In such cases, you desire so much that a loved one may know how hurt you feel for wronging them and show you that you’re human, accepting your apology as a result.
Well, that’s the same thing your partner needs when they come to apologize and even before that. It’s called being compassionate — to self and as a result, to others.
When you know you’re both human and can wrong others at any time, instead of wanting to punish others for their misgivings, you’ll be compassionate. And this mends relationships big time.
13. A Relationship Counselor Can Help
Whilst I’ve recommended seeking a coach, therapist, or other relationship experts, emphasizing it as a fact on its own is important.

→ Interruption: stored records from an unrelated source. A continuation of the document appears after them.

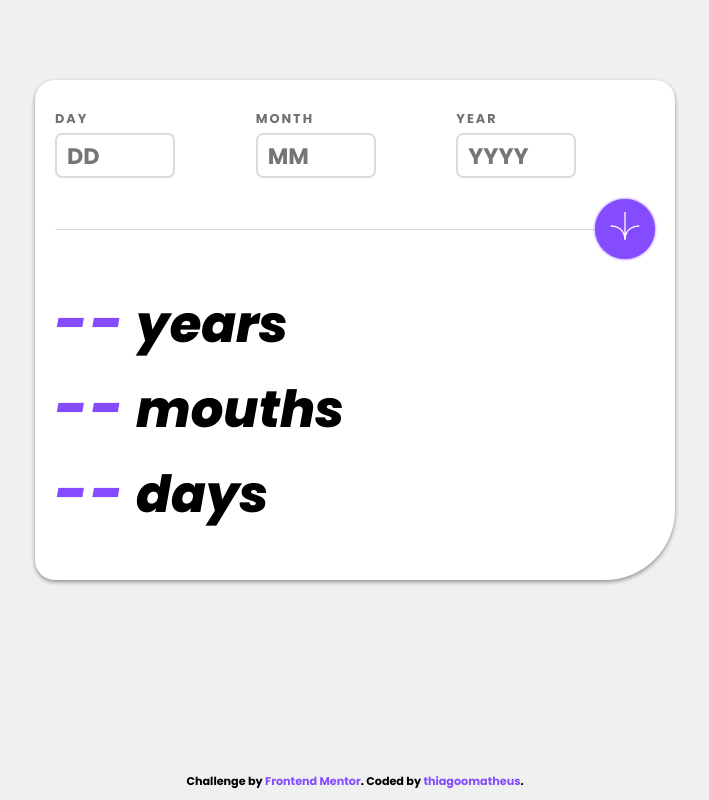
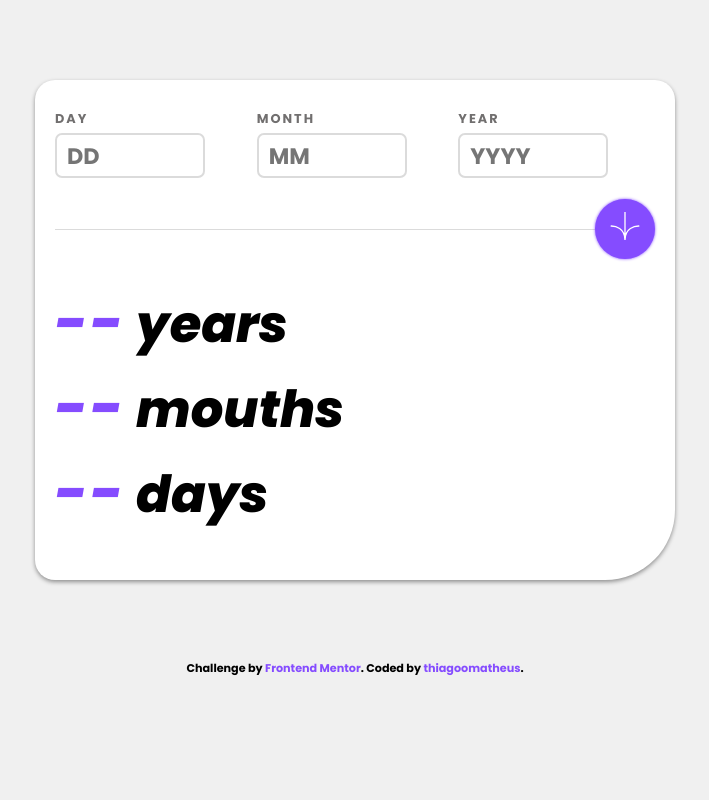
Before and after one commit to thiagoomatheus/age-calculator-app-main, a website: page index.html in a window 1280 px wide. Shown: the whole page, without its empty margins (285-994 px from the left). Drawn offline with Linux system fonts and the light colour scheme.

Commit message:
fix: width form input and position footer

```diff
--- a/assets/css/style.css
+++ b/assets/css/style.css
@@ -91,8 +91,8 @@ form p{
 }
 
 form input {
-    min-width: 80px;
-    max-width: 120px;
+    width: 25vw;
+    max-width: 150px;
     height: 45px;
     font-size: 1.4em;
     border: 2px solid var(--Light-grey);
@@ -136,8 +136,6 @@ form input:focus {
 }
 
 footer {
-    position: absolute;
-    bottom: 10px;
     font-size: 0.7em;
 }
 
```
Also changed, not shown: README.md.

You may know many facts about your relationship but your reality may be distorted since you’re in the experience itself plus you may not be knowledgeable about relationship dynamics.
However, the suggestions or advice of any other person like your well-meaning friend may not be helpful because they’re inexperienced and also biased.

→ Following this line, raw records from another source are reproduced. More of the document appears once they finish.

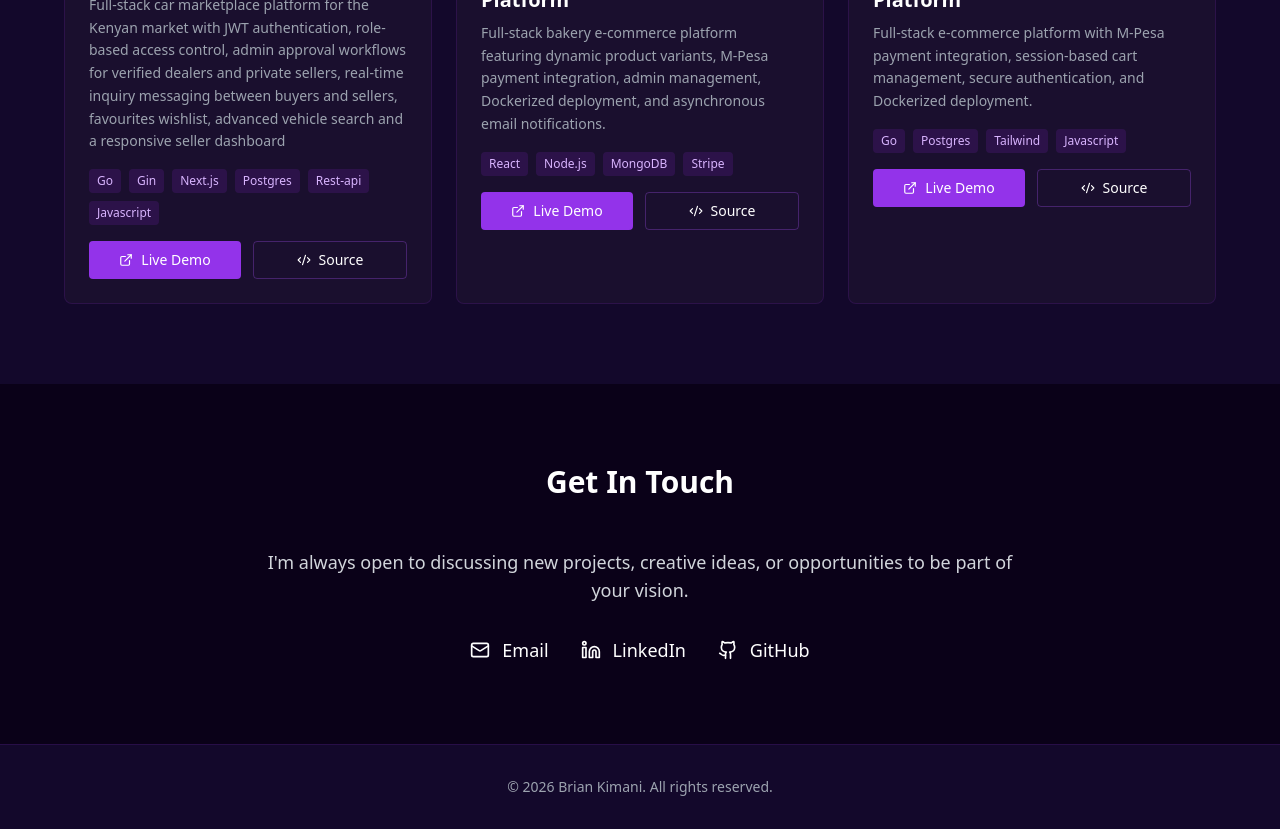
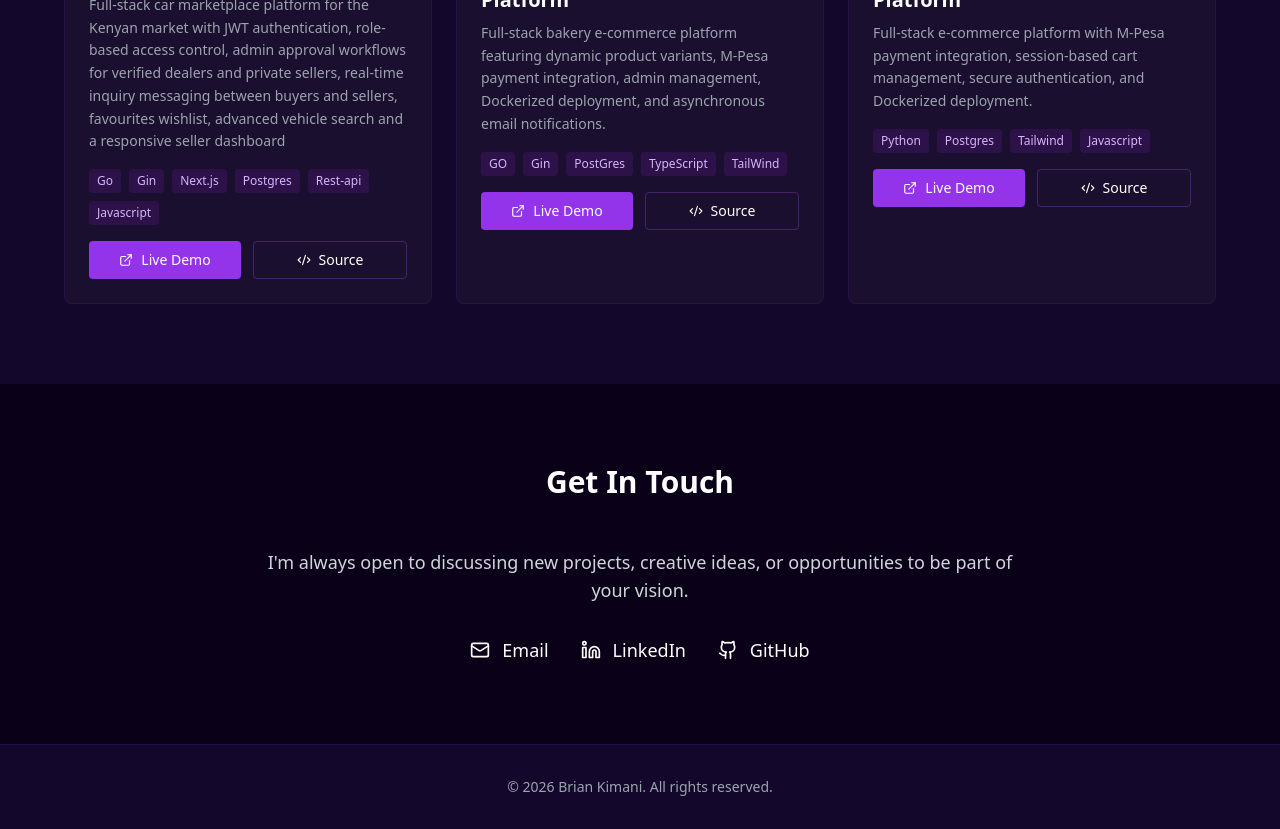
Before and after one commit to kimani-brian/Nportfolio, a React (Create React App) app: page / in a window 1280 px wide. Shown: the part 1940-2769 px from the top of the page. Built offline with nearby package versions, Linux system fonts and the light colour scheme.

Commit message:
project: shikagari

```diff
--- a/src/App.js
+++ b/src/App.js
@@ -41,7 +41,7 @@ export default function App() {
     {
       title: "Crave & Glaze | Bakery Platform ",
       description: "Full-stack bakery e-commerce platform featuring dynamic product variants, M-Pesa payment integration, admin management, Dockerized deployment, and asynchronous email notifications.",
-      tech: ["React", "Node.js", "MongoDB", "Stripe"],
+      tech: ["GO", "Gin", "PostGres", "TypeScript", "TailWind"],
       liveUrl: "https://crave-and-glaze-final.onrender.com",
       codeUrl: "https://github.com/kimani-brian/shikagari",
       image: "https://images.unsplash.com/photo-1625649611137-df49dc542f6a?fm=jpg&q=60&w=3000&ixlib=rb-4.1.0&ixid=M3wxMjA3fDB8MHxzZWFyY2h8MTl8fGJpcnRoZGF5JTIwY2FrZXxlbnwwfHwwfHx8MA=="
@@ -49,7 +49,7 @@ export default function App() {
     {
       title: "InstaMart - E-Commerce Platform",
       description: "Full-stack e-commerce platform with M-Pesa payment integration, session-based cart management, secure authentication, and Dockerized deployment.",
-      tech: ["Go", "Postgres", "Tailwind", "Javascript"],
+      tech: ["Python", "Postgres", "Tailwind", "Javascript"],
       liveUrl: "https://instamart-3vmc.onrender.com",
       codeUrl: "https://github.com/kimani-brian/myshop-continua",
       image: "https://images.unsplash.com/photo-1557821552-17105176677c?w=800&h=500&fit=crop"
```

But a coach for instance can help you:
- Express your emotions and feel relief
- Have an objective picture of your relationship
- Unravel the unobvious sources of your relationship issues
- Discover effective strategies for mending your relationship
Common Questions to Consider Before Leaving a Relationship
When my clients are considering ending a relationship, they mostly ask the questions below. Get a sneak peek at relationship coaching answers.
How do you know when it is time to leave a relationship? What are the signs that the relationship is over?
If you fail to get results that encourage you to stay even if you’ve considered and worked on all the facts above, it could be time to leave. Unending abuse is also one sign the relationship won’t work.
What should I think about before breaking up?
- Have I clearly communicated my needs?
- In what way am I contributing to the problems we have?
- Will I really be happier without my partner?
- What are my priorities in a relationship?
- Have I done my best to make things work?
- Am I feeling the weight of our problems because I already see another potential partner?
- What can I do to mend this relationship?
What questions should I ask my partner before breaking up?
- Have we really done our best to stay together?
- What could I have done differently?
- Are you willing to work on mending this relationship?
- What can you do to save our relationship?
- What have you learned in this relationship?
- How are we going to handle the breakup?
How to leave a relationship when you are still in love
- Accept that you’re still in love but the relationship isn’t working
- Choose a way to break up with your partner (preferably face to face)
- Start with a summary of appreciating them and the relationship
- Express your feelings honestly and clearly
- Adapt to their reaction with positive confirmation of your decision
- Practice breakup boundaries
- Grieve and focus on your healing
- Continue practicing ways of letting go of the relationship
Is leaving a good relationship to be single okay?
Especially if you’re leaving a good relationship to find yourself, it’s totally okay. If you’re in a good relationship but feel it’s hindering your growth and fulfillment in many ways, leaving would be a good thing for you and your partner.
Stay or Leave Conclusion
If you’ve carefully considered the relationship facts above and feel there’s something you can do to save your relationship, stay, patiently working with the tips.
But if you’ve carefully read this piece and still want to leave, do so knowing well you might regret it.
And before you leave, share your thoughts with us below. Also, share this article to change someone’s life!